> _EXERCISE DIRECTIONS_
Lines from the records below that contain the word "center" are to be copied out.

Front-end code change data
☆ ☆ ☆ ☆ ☆ ☆ ☆
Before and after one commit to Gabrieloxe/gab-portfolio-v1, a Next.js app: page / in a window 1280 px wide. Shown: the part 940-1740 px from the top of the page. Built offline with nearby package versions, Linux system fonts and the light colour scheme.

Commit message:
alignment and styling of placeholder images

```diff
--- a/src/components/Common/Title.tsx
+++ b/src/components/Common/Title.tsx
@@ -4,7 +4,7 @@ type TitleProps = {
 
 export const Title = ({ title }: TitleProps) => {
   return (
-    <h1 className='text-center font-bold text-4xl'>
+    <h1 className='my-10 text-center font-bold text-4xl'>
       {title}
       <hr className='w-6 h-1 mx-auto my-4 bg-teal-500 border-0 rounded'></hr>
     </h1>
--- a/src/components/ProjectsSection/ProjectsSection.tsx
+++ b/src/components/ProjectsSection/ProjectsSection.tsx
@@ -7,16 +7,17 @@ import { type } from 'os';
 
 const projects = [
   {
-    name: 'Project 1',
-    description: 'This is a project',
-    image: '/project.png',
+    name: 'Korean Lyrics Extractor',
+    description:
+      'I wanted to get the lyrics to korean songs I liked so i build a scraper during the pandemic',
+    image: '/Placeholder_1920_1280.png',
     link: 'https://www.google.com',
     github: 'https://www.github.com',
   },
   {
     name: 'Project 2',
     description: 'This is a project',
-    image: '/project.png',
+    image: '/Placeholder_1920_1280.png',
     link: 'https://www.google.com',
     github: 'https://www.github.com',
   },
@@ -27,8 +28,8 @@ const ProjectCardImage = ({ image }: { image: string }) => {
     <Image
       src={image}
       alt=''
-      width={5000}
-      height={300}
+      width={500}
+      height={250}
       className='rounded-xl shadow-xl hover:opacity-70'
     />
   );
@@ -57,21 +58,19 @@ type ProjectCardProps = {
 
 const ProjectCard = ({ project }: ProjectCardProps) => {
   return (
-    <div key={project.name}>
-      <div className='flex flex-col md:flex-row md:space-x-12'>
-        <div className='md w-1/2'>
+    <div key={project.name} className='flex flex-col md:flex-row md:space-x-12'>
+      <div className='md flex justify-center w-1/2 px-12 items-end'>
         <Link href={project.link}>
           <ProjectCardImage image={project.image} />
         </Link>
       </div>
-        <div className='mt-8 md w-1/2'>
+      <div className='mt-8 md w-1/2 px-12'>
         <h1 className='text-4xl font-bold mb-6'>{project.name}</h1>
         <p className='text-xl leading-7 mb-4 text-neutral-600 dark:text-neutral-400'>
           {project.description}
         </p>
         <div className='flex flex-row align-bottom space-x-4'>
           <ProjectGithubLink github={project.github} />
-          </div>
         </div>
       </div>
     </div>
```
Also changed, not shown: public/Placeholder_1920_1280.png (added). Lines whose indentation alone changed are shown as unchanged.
☆ ☆ ☆ ☆ ☆ ☆ ☆
> _TASK OUTPUT_
-    <h1 className='text-center font-bold text-4xl'>
+    <h1 className='my-10 text-center font-bold text-4xl'>
+      <div className='md flex justify-center w-1/2 px-12 items-end'>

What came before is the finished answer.